#### Task brief
Give the listing again in full and exactly, apart from its pictures.

#### Source records
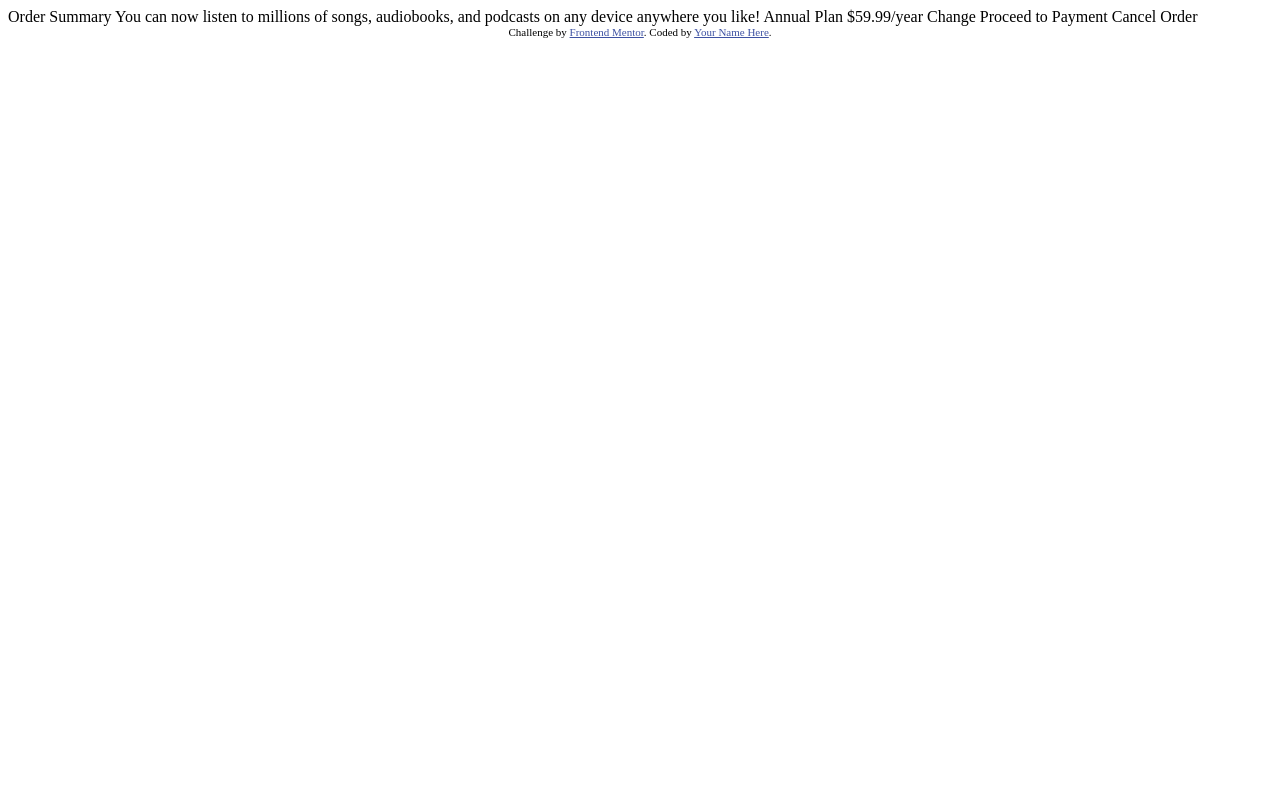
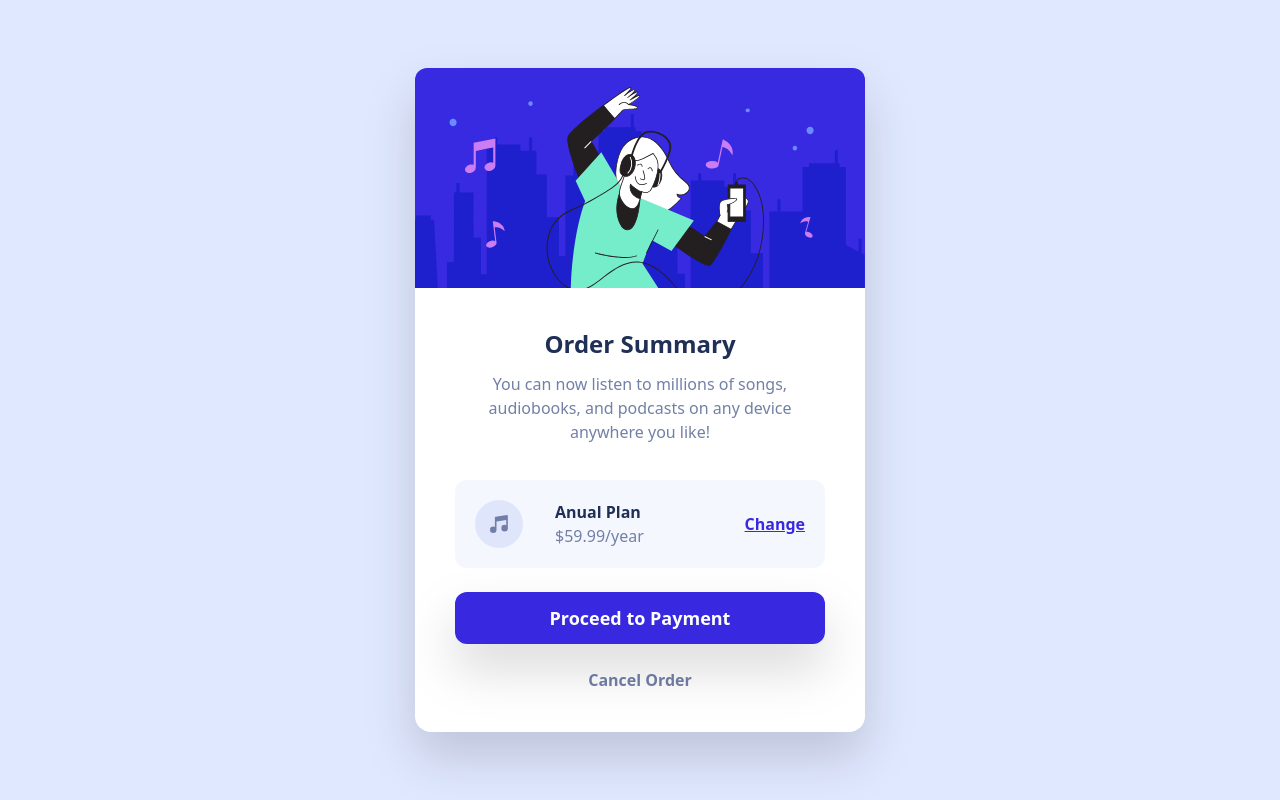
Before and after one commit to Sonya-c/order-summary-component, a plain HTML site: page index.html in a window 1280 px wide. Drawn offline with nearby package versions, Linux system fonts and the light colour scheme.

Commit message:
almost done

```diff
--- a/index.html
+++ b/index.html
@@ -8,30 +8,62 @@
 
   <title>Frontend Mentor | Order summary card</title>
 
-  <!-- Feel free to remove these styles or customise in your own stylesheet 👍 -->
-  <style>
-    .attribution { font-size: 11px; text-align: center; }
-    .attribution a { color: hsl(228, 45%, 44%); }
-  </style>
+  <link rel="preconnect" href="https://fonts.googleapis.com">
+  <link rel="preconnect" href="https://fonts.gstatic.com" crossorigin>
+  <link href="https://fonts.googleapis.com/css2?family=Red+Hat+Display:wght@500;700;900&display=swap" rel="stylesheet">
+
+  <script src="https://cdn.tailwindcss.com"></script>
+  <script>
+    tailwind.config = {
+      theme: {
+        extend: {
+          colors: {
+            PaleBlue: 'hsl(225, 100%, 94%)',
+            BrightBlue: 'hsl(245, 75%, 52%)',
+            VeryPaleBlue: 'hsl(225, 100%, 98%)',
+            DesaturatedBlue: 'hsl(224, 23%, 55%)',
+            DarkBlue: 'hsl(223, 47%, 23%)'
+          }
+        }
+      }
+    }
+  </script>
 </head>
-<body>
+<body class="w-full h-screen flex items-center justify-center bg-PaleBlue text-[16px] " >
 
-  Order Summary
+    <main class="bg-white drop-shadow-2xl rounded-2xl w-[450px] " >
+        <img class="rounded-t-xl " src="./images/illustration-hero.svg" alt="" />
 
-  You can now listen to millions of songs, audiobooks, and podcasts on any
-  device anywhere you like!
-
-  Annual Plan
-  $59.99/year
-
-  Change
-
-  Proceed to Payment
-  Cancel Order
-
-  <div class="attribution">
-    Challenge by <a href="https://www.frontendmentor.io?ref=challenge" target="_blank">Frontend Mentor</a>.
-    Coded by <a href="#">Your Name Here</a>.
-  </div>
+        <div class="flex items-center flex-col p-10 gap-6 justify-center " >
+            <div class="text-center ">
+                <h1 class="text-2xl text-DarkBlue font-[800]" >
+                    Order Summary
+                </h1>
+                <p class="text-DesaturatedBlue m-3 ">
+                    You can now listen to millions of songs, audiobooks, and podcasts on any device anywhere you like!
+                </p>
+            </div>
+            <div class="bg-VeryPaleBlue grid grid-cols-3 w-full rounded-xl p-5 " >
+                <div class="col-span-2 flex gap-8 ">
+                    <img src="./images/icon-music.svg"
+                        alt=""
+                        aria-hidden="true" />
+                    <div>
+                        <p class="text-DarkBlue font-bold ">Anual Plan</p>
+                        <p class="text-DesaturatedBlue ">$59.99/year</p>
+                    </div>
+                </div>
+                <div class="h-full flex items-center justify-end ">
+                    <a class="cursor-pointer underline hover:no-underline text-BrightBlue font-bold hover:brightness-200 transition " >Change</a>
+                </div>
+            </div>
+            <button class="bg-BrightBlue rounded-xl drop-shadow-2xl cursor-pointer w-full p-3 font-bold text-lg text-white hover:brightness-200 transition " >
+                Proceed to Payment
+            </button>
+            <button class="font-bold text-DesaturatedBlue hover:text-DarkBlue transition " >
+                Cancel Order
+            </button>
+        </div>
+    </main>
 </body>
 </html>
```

#### Answer space
Before and after one commit to Sonya-c/order-summary-component, a plain HTML site: page index.html in a window 1280 px wide. Drawn offline with nearby package versions, Linux system fonts and the light colour scheme.

Commit message:
almost done

```diff
--- a/index.html
+++ b/index.html
@@ -8,30 +8,62 @@
 
   <title>Frontend Mentor | Order summary card</title>
 
-  <!-- Feel free to remove these styles or customise in your own stylesheet 👍 -->
-  <style>
-    .attribution { font-size: 11px; text-align: center; }
-    .attribution a { color: hsl(228, 45%, 44%); }
-  </style>
+  <link rel="preconnect" href="https://fonts.googleapis.com">
+  <link rel="preconnect" href="https://fonts.gstatic.com" crossorigin>
+  <link href="https://fonts.googleapis.com/css2?family=Red+Hat+Display:wght@500;700;900&display=swap" rel="stylesheet">
+
+  <script src="https://cdn.tailwindcss.com"></script>
+  <script>
+    tailwind.config = {
+      theme: {
+        extend: {
+          colors: {
+            PaleBlue: 'hsl(225, 100%, 94%)',
+            BrightBlue: 'hsl(245, 75%, 52%)',
+            VeryPaleBlue: 'hsl(225, 100%, 98%)',
+            DesaturatedBlue: 'hsl(224, 23%, 55%)',
+            DarkBlue: 'hsl(223, 47%, 23%)'
+          }
+        }
+      }
+    }
+  </script>
 </head>
-<body>
+<body class="w-full h-screen flex items-center justify-center bg-PaleBlue text-[16px] " >
 
-  Order Summary
+    <main class="bg-white drop-shadow-2xl rounded-2xl w-[450px] " >
+        <img class="rounded-t-xl " src="./images/illustration-hero.svg" alt="" />
 
-  You can now listen to millions of songs, audiobooks, and podcasts on any
-  device anywhere you like!
-
-  Annual Plan
-  $59.99/year
-
-  Change
-
-  Proceed to Payment
-  Cancel Order
-
-  <div class="attribution">
-    Challenge by <a href="https://www.frontendmentor.io?ref=challenge" target="_blank">Frontend Mentor</a>.
-    Coded by <a href="#">Your Name Here</a>.
-  </div>
+        <div class="flex items-center flex-col p-10 gap-6 justify-center " >
+            <div class="text-center ">
+                <h1 class="text-2xl text-DarkBlue font-[800]" >
+                    Order Summary
+                </h1>
+                <p class="text-DesaturatedBlue m-3 ">
+                    You can now listen to millions of songs, audiobooks, and podcasts on any device anywhere you like!
+                </p>
+            </div>
+            <div class="bg-VeryPaleBlue grid grid-cols-3 w-full rounded-xl p-5 " >
+                <div class="col-span-2 flex gap-8 ">
+                    <img src="./images/icon-music.svg"
+                        alt=""
+                        aria-hidden="true" />
+                    <div>
+                        <p class="text-DarkBlue font-bold ">Anual Plan</p>
+                        <p class="text-DesaturatedBlue ">$59.99/year</p>
+                    </div>
+                </div>
+                <div class="h-full flex items-center justify-end ">
+                    <a class="cursor-pointer underline hover:no-underline text-BrightBlue font-bold hover:brightness-200 transition " >Change</a>
+                </div>
+            </div>
+            <button class="bg-BrightBlue rounded-xl drop-shadow-2xl cursor-pointer w-full p-3 font-bold text-lg text-white hover:brightness-200 transition " >
+                Proceed to Payment
+            </button>
+            <button class="font-bold text-DesaturatedBlue hover:text-DarkBlue transition " >
+                Cancel Order
+            </button>
+        </div>
+    </main>
 </body>
 </html>
```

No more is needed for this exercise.